::: SUPPLIED ENTRIES

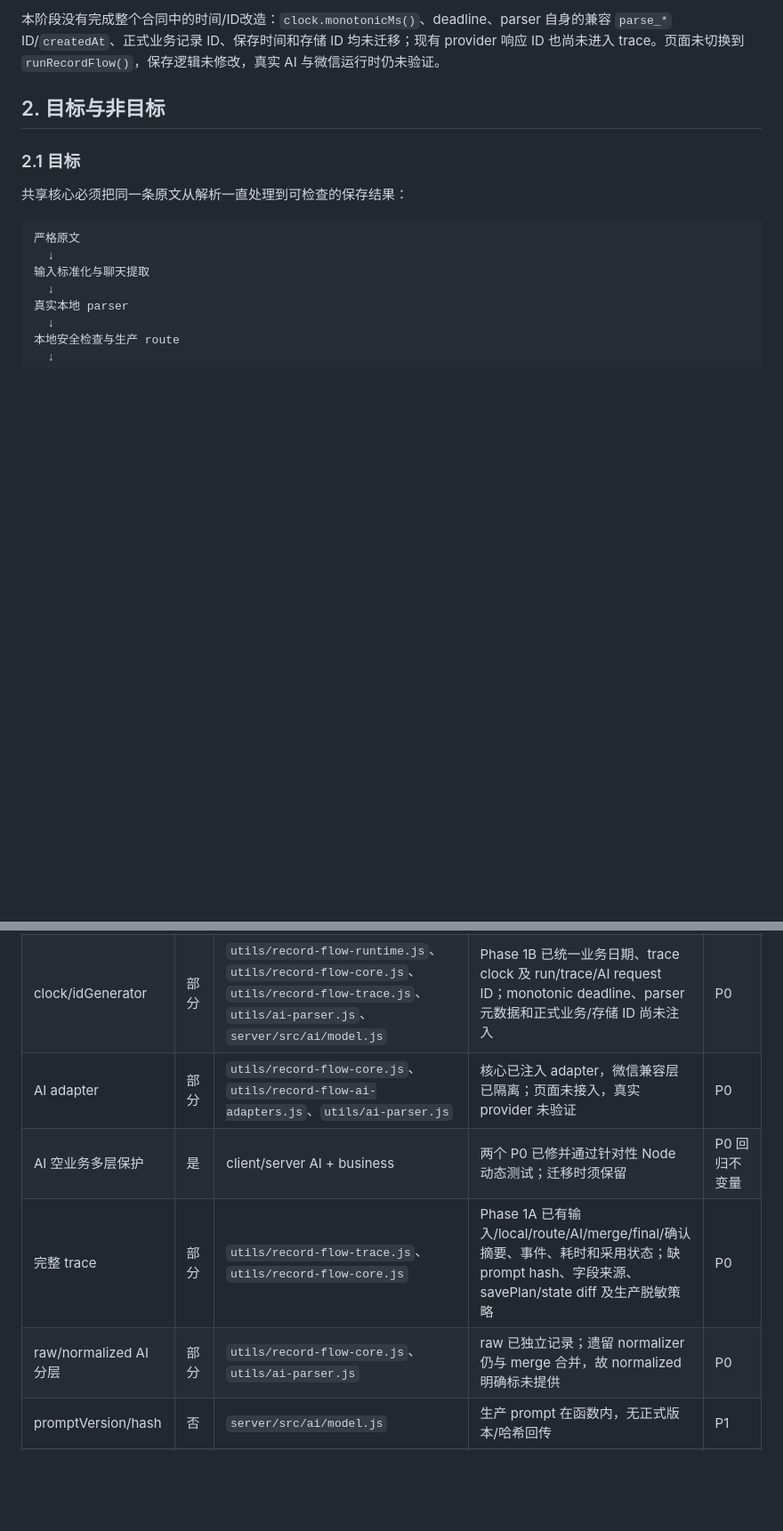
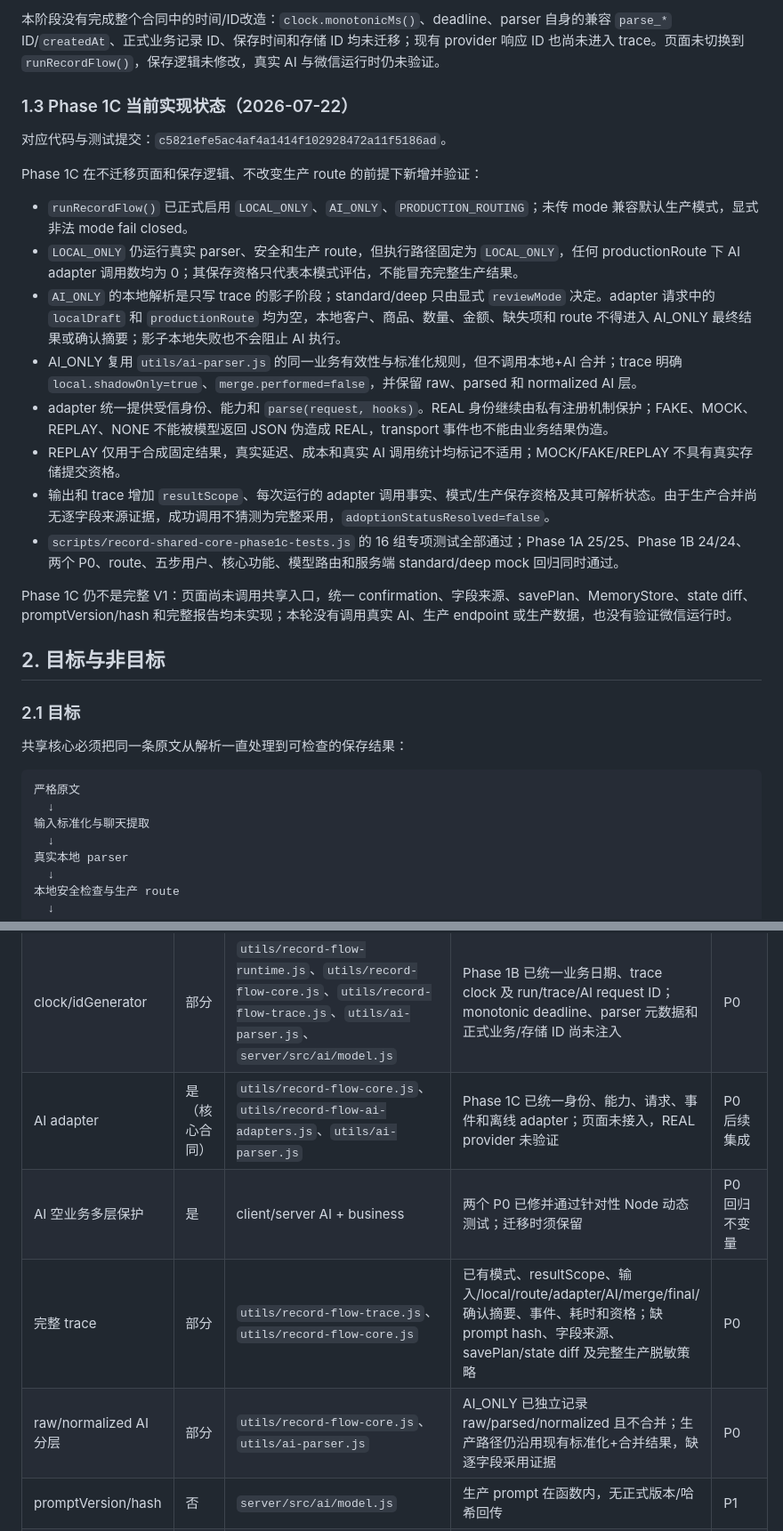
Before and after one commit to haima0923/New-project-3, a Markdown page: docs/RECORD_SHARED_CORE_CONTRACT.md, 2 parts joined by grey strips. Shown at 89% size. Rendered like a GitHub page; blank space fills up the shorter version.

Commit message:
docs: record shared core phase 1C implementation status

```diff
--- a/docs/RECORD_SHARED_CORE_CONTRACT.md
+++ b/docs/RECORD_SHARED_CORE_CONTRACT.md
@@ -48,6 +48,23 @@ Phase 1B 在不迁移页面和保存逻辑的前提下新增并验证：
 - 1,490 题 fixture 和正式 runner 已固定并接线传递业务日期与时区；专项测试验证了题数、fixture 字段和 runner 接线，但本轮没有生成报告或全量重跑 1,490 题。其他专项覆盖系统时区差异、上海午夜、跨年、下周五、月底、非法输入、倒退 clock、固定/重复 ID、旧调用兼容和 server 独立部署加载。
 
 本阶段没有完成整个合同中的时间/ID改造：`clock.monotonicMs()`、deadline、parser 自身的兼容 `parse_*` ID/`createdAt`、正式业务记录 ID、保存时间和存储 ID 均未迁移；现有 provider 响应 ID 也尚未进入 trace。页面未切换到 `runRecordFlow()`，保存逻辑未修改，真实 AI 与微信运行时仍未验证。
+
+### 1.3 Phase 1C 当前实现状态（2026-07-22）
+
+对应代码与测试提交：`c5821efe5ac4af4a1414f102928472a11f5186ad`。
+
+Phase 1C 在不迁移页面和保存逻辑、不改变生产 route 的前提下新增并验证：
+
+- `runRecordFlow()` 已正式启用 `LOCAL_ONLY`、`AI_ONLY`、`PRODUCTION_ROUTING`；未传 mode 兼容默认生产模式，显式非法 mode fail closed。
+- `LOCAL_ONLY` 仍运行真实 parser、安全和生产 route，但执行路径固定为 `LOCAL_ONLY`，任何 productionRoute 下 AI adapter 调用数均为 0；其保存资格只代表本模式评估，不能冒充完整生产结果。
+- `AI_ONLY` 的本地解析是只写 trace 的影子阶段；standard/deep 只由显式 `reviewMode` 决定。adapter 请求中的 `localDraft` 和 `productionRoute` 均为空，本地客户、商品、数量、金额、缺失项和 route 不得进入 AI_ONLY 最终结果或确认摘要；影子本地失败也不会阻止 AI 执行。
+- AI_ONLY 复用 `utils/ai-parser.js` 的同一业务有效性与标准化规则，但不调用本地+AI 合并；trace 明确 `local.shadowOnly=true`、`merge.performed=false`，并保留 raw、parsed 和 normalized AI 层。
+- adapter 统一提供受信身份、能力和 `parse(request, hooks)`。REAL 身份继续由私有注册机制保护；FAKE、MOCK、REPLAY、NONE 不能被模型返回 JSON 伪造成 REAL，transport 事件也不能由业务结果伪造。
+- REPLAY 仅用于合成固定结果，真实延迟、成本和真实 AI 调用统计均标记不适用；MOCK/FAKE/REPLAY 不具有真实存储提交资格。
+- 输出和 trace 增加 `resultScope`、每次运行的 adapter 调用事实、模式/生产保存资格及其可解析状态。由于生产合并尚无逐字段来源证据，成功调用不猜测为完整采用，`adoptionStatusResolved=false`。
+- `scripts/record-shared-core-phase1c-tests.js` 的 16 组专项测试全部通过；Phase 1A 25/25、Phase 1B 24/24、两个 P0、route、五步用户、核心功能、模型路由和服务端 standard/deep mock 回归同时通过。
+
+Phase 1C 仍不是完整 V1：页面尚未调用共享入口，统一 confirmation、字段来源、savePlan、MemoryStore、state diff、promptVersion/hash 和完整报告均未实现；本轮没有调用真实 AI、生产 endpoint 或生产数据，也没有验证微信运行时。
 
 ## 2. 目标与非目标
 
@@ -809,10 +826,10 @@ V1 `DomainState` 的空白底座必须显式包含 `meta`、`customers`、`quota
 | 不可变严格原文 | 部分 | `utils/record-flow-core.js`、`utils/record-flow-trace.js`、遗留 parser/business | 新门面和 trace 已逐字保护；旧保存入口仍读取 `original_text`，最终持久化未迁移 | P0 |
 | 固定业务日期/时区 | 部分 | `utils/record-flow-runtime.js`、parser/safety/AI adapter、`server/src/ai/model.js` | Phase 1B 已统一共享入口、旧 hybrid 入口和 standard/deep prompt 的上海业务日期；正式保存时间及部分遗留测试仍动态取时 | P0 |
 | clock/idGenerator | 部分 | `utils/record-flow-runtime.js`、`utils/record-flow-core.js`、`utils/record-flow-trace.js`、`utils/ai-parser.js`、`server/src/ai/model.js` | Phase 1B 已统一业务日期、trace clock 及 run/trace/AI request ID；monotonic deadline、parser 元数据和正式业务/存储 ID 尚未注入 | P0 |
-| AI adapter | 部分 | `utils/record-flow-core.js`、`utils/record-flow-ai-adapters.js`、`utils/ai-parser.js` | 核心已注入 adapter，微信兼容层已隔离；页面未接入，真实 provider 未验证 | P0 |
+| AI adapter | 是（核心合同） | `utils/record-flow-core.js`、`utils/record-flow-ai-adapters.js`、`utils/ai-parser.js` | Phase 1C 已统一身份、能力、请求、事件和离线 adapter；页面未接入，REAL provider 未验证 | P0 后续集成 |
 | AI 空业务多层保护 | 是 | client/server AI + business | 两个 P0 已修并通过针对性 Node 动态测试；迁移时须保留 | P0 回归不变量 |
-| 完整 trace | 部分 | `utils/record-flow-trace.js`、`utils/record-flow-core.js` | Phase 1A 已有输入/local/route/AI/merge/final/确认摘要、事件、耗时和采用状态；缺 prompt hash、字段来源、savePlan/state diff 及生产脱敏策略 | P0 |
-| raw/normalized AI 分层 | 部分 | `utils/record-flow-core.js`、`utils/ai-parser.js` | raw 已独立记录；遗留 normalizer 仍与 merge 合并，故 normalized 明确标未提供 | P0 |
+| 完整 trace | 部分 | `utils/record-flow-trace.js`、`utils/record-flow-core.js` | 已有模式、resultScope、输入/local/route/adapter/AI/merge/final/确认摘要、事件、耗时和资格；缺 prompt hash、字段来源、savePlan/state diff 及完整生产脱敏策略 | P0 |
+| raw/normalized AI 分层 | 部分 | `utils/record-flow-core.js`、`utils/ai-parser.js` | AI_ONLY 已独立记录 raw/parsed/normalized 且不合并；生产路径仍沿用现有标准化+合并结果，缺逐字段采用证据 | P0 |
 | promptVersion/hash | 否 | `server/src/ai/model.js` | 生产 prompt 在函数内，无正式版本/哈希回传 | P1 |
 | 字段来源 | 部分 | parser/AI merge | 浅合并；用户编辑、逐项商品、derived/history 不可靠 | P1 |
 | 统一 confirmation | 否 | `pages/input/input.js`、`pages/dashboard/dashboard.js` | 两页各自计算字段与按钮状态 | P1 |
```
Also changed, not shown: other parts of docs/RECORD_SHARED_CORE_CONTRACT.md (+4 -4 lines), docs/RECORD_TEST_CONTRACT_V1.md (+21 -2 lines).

::::::

### WHAT THE TASK ASKS
Answer with one number: how many lines in the listing hold "confirmation".

### OUTPUT BELOW
2